- Difficulty chewing or biting. If your child struggles with normal chewing or biting, this may be a sign of misaligned teeth or jaws. Misalignments can be subtle and you may not be able to notice them from a front view of your child’s mouth.
- Grinding of teeth, especially at night. Teeth grinding may be a sign of misalignment and, if left untreated, can damage teeth and further shift jaw and teeth alignment.
- Mouth breathing. Mouth breathing affects the appearance of your child’s face and the growth of their teeth. A longer face with narrow jaws develops as a result of the tongue not resting on the roof of the mouth.
- Finger sucking or other oral habits. Habits like thumb-sucking can pull front teeth forward and cause crowding on the bottom teeth. Most children stop habits like these between the ages of 2 and 4, but if your child persists beyond this, you may have to consider braces.
- Crowded, misplaced, or blocked teeth. Teeth that are too close together or overlap can prevent proper care, result in mouth breathing or lisps, and lead to further alignment issues.
- Jaw shifting or clicking. Shifting or clicking jaws are often an indication of improper alignment.

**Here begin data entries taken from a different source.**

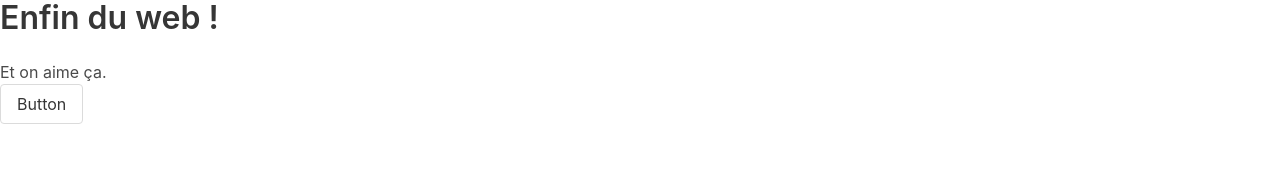
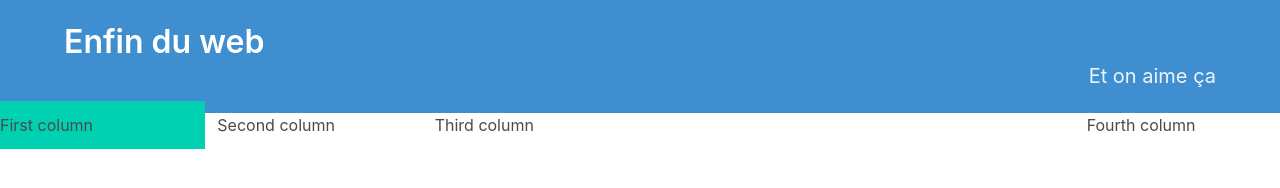
Before and after one commit to EliotGeoffroy/test_site, a plain HTML site: page index.html in a window 1280 px wide. Drawn offline with nearby package versions, Linux system fonts and the light colour scheme.

Commit message:
Evolution du bulma

```diff
--- a/index.html
+++ b/index.html
@@ -1,15 +1,38 @@
   <!doctype html>
+
   <html>
   <head>
       <meta charset="utf-8" />
       <title>Maison page</title>
+
       <link href="./bulma-0.7.1/css/bulma.css" rel="stylesheet">
+  </head>
 
+  <body>
+  <section class="hero is-info is-small">
+      <div class="hero-body">
+          <div class="container">
 
-        </head>
-        <body>
-            <h1 class="title">Enfin du web !</h1>
-            <p>Et on aime ça.</p>
-			<button class="button">Button</button>
+              <h1 class="title">Enfin du web</h1>
+              <h2 class="subtitle has-text-right">Et on aime ça</h2>
+
+          </div>
+      </div>
+  </section>
+
+  <div class="columns">
+    <div class="column has-background-primary">
+      First column
+    </div>
+    <div class="column">
+      Second column
+    </div>
+    <div class="column is-half">
+      Third column
+    </div>
+    <div class="column">
+      Fourth column
+    </div>
+  </div>
   </body>
   </html>
```
Lines whose indentation alone changed are shown as unchanged.
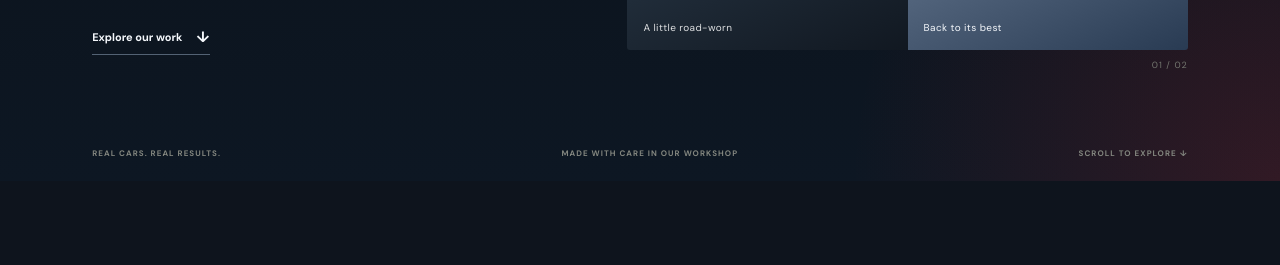
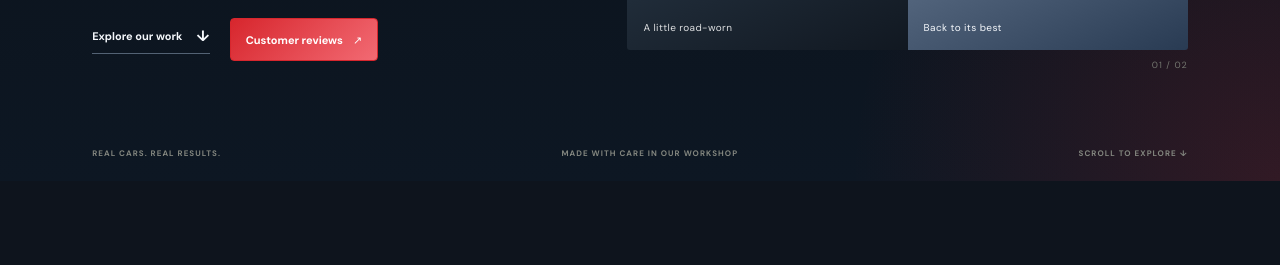
Before and after one commit to sierralikethetruck/middelauto.com-gallery-reviews, a plain HTML site: page index.html in a window 1280 px wide. Shown: the part 535-800 px from the top of the page. Drawn offline with Linux system fonts and the light colour scheme.

Commit message:
Make customer reviews easy to find
Add a prominent review link alongside the homepage hero action.

Co-authored-by: Copilot <223556219+Copilot@users.noreply.github.com>

```diff
--- a/index.html
+++ b/index.html
@@ -32,7 +32,10 @@
           <p class="eyebrow"><span class="eyebrow-dot"></span> THE MID-DEL AUTO DIFFERENCE</p>
           <h1>Good work<br>speaks <span>for itself.</span></h1>
           <p class="hero-description">Every car has a story. Take a look at the care, craft, and transformation behind each one.</p>
-          <a class="text-link" href="#gallery">Explore our work <span aria-hidden="true">↓</span></a>
+          <div class="hero-actions">
+            <a class="text-link" href="#gallery">Explore our work <span aria-hidden="true">↓</span></a>
+            <a class="hero-review-link" href="reviews.html">Customer reviews <span aria-hidden="true">↗</span></a>
+          </div>
         </div>
         <div class="hero-visual" aria-label="Before and after photo gallery preview">
           <div class="hero-photo hero-photo-before">
--- a/styles.css
+++ b/styles.css
@@ -309,6 +309,10 @@ h2 { margin-bottom: 0; font-size: clamp(40px, 4.5vw, 59px); line-height: 1.08; f
 .eyebrow-dot { background: #1f5fbf; }
 h1 span, h2 span { color: #5b91e0; }
 .hero-description { color: #b6c0cc; }
+.hero-actions { display: flex; align-items: center; flex-wrap: wrap; gap: 20px; }
+.hero-review-link { display: inline-flex; align-items: center; gap: 10px; min-height: 43px; padding: 0 15px; border: 1px solid #d7262d; border-radius: 4px; color: #fff; background: linear-gradient(135deg, #d7262d, #f26a73); font-size: 11px; font-weight: 700; transition: background .2s, transform .18s; }
+.hero-review-link:hover { transform: translateY(-1px); background: #c9212b; }
+.hero-review-link:focus-visible { outline: 2px solid #f26a73; outline-offset: 3px; }
 .text-link { border-bottom-color: #536274; }
 .hero-photo-before { background: linear-gradient(155deg, #4b5664, #202c39 64%, #111821); }
 .hero-photo-after { background: linear-gradient(155deg, #8b9bad, #50627a 65%, #293b53); }
```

- Early, late, or irregular loss of baby teeth. Losing baby teeth too early can cause teeth to shift into the empty spaces before the adult teeth grow in. Losing teeth too late can also cause alignment and spacing problems.
- Misaligned teeth or jaws. Misalignment, also referred to as malocclusion, includes overbites, underbites, and crossbites that can interfere with chewing and speech.
- Jaws or teeth disproportionate to the rest of the face.
Early Diagnosis is Ideal
Some orthodontic issues may be easier and faster to correct if they are identified and treated earlier, rather than after adult teeth have come in or facial development is nearly complete. Early or “interceptive” treatment is an orthodontic treatment performed while a child still has some baby teeth, and options may include either a fixed or removable appliance to move teeth, change jaw position, or hold other teeth in place. It may also be necessary to remove baby teeth to promote better eruption of adult teeth.
Orthodontic treatment cannot only improve the aesthetics of your child’s smile, but it can also prevent potential problems down the road, such as deteriorating dental health, dental pain or discomfort, and difficulty in chewing, speaking, or dental care.